Sleep researchers are increasingly finding how the mechanisms that control the sleep/wake cycle are related to other important functions in the body. Although not completely conclusive, University of Chicago researchers have found a connection between chronic sleep loss and basic metabolic functions like processing and storing carbohydrates and also hormone regulation and secretion. These findings were reported in The Lancet, a highly respected, peer-reviewed medical research journal.

“Striking changes in glucose tolerance and endocrine function – changes that resembled the effects of advanced age or the early stages of diabetes” – were found in a group of young healthy males after less than one week of sleep loss. “We suspect that chronic sleep loss may not only hasten the onset but could increase the severity of age-related ailments such as diabetes, hypertension, obesity and memory loss, reported Dr. Eve Van Cauter, Research Professor of Medicine, who directed the study. When tested during the peak of their sleep deprivation, subjects in the study took 40 percent longer to regulate their blood-sugar levels, resembling insulin resistance, the early stage of Type -2 diabetes.

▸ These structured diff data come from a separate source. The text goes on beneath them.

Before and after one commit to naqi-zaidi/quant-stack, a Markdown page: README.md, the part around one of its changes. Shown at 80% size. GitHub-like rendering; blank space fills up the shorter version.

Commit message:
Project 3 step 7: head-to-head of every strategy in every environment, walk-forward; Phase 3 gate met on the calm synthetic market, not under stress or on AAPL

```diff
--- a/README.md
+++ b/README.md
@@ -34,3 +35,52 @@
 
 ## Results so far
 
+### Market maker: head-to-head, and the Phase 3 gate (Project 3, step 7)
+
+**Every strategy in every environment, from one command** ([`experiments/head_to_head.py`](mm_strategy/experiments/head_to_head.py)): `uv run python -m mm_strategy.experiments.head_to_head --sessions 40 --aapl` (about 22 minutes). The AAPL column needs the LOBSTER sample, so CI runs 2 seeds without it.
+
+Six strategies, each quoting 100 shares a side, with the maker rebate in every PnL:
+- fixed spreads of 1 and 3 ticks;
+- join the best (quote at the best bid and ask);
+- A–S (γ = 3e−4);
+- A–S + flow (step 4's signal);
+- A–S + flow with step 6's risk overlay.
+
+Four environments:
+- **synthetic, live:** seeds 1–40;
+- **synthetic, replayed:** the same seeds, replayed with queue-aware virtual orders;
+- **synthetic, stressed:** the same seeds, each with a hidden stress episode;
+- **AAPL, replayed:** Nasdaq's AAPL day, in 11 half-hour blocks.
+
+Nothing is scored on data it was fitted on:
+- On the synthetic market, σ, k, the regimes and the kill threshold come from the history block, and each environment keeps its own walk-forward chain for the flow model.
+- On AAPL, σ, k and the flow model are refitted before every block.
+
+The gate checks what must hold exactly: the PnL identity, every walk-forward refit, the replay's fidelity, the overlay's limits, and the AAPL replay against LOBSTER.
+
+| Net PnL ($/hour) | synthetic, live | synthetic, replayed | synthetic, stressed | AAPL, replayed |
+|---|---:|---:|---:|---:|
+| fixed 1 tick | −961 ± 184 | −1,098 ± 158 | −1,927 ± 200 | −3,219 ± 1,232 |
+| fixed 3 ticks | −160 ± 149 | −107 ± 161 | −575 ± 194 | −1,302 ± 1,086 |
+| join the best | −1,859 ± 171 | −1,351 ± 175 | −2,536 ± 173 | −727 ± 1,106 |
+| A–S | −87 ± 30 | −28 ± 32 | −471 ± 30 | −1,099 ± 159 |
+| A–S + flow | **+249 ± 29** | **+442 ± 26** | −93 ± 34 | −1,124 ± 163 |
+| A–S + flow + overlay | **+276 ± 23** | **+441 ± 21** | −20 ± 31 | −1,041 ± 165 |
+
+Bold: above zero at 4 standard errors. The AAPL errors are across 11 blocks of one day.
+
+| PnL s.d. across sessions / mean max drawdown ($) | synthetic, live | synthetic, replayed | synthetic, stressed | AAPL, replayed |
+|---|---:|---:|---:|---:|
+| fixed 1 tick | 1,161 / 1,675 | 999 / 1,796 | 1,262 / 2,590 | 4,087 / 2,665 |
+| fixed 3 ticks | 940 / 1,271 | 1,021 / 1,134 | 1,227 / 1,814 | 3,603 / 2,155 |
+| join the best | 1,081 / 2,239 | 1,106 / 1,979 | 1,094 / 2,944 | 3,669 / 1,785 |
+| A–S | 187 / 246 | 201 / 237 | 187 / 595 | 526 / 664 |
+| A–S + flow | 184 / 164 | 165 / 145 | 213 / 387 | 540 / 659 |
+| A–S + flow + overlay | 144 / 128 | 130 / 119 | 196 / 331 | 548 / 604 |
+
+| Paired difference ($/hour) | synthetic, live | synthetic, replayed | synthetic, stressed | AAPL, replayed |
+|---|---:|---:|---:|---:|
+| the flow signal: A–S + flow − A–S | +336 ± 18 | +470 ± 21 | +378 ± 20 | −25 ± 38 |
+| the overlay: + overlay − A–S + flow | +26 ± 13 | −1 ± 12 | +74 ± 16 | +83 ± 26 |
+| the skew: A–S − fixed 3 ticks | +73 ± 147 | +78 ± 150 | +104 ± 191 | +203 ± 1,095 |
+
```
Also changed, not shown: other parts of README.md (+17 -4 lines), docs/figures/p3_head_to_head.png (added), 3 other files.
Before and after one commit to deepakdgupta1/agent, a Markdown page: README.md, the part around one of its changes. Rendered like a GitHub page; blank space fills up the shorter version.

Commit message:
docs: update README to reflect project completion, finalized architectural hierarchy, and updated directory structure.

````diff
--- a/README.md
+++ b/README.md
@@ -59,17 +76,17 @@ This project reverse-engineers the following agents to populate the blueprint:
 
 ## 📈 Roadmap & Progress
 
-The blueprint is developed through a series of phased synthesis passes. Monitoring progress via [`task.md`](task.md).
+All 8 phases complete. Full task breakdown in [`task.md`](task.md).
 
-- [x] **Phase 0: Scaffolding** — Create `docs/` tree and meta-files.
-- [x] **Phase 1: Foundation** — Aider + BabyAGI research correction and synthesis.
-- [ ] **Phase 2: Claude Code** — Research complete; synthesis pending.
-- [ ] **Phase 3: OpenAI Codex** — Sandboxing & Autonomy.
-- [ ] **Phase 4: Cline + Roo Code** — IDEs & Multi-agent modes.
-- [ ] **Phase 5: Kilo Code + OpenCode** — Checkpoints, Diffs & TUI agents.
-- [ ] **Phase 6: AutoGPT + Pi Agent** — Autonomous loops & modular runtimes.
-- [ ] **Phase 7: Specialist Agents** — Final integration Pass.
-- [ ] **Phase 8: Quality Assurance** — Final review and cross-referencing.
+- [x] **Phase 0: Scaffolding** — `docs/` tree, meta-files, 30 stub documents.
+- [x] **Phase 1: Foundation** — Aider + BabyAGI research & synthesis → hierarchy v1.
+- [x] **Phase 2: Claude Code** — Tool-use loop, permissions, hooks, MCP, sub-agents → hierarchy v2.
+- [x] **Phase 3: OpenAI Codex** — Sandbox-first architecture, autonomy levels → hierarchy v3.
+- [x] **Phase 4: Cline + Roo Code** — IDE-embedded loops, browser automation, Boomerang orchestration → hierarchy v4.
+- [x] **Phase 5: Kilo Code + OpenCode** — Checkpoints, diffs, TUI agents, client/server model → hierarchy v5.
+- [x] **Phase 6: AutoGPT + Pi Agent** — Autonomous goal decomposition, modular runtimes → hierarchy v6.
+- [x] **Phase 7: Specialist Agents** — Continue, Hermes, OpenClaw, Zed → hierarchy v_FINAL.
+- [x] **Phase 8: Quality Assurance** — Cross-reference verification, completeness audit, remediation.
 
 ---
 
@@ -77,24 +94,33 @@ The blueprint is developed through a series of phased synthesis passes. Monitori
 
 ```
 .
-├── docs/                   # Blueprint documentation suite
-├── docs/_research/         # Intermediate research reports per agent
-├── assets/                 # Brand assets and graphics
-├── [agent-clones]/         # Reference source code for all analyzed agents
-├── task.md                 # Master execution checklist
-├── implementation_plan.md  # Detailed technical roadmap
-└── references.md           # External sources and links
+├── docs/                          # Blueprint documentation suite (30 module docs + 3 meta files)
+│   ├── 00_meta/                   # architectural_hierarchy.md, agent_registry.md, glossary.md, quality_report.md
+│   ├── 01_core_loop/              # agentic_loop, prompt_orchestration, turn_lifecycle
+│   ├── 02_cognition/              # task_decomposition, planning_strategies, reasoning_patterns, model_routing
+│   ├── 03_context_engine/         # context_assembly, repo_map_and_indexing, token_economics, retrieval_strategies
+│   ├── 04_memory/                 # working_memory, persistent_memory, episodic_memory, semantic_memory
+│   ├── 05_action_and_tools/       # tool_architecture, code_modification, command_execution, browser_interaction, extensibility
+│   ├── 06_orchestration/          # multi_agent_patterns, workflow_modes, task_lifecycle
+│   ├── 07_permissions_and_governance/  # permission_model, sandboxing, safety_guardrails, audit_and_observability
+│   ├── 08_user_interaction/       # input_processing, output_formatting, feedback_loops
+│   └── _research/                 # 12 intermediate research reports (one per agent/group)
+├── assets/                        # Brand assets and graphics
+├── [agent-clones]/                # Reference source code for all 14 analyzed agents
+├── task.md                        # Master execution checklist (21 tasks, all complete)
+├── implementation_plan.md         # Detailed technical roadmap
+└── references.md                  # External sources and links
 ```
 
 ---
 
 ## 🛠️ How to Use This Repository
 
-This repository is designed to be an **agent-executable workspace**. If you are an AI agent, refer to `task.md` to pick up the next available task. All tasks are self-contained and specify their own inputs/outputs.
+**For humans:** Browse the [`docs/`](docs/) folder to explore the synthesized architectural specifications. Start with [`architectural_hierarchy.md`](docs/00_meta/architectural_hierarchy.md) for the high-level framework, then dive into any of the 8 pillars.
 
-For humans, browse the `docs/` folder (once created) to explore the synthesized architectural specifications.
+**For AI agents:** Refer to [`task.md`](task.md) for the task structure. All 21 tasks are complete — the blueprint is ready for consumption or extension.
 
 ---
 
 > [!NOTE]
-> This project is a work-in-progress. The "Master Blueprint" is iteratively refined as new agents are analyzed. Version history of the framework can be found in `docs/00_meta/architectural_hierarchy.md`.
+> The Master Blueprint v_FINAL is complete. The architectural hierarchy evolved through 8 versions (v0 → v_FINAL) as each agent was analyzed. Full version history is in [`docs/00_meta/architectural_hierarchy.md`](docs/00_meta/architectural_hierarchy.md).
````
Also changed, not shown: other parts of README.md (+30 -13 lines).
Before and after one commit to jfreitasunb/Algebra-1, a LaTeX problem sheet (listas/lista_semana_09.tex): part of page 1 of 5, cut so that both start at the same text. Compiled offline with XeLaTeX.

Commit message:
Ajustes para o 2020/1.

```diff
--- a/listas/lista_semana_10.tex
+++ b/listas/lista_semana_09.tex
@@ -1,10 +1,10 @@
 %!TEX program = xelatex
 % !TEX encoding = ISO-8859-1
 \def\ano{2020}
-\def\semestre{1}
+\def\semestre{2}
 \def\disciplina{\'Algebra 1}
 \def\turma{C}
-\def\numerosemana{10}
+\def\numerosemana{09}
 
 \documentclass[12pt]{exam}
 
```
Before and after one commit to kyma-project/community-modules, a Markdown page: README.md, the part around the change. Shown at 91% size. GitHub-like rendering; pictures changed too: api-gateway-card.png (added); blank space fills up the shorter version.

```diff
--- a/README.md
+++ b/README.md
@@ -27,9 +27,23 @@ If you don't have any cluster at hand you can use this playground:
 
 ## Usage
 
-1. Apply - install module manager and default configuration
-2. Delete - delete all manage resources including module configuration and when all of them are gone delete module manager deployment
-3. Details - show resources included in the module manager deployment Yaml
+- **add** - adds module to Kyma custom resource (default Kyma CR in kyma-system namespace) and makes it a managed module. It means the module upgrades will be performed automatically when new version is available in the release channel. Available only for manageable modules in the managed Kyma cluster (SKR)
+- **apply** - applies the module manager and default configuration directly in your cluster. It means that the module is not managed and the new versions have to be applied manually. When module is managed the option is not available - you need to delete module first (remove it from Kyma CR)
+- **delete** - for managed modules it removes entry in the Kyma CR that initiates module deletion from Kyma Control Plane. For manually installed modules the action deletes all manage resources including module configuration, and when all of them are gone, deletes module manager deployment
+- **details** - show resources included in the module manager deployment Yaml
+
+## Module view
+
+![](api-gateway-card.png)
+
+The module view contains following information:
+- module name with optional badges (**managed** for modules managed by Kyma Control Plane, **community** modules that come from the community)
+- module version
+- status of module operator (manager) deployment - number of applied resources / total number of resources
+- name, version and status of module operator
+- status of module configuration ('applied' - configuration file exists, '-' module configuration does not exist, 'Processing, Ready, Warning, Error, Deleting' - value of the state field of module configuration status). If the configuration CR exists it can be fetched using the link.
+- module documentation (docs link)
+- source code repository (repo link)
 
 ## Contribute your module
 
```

In addition to blood sugar, sleep deprivation slowed the production of thyroid-stimulating hormone and increased cortisol levels, the latter resembling age-related health problems of insulin resistance and memory impairment. This research was funded by the National Institutes of Health, the Air Force Office of Scientific Research and the MacArthur Foundation.

What does this mean for each of us who is unable to sleep? It means that the consequences of chronic poor sleep may underlie more serious health-related problems. It establishes the connection between sleep and weight as well as a potential connection between sleep and later memory impairment. More importantly, it emphasizes for each of us the need to pay attention to sleep as a crucial variable in our health. Most of these changes in the body occur slowly and out of sight of our awareness. They may not show up on blood tests or a physical examination until they have progressed to nearly a disease state. It cautions us to take sleep seriously and learn and do what we can to establish a peaceful, restorative sleep pattern and points to the possible benefits of better sleep quality for adults. And it encourages us to get help from sleep experts who can show us the pathway to normal, sufficient sleep.

Author's Bio: 

Dr. Marcia Lindsey is a sleep coach/psychologist who trains individuals and groups to change the mental and physical roadblocks getting in the way of good sleep. To get your 10 sleep tips go to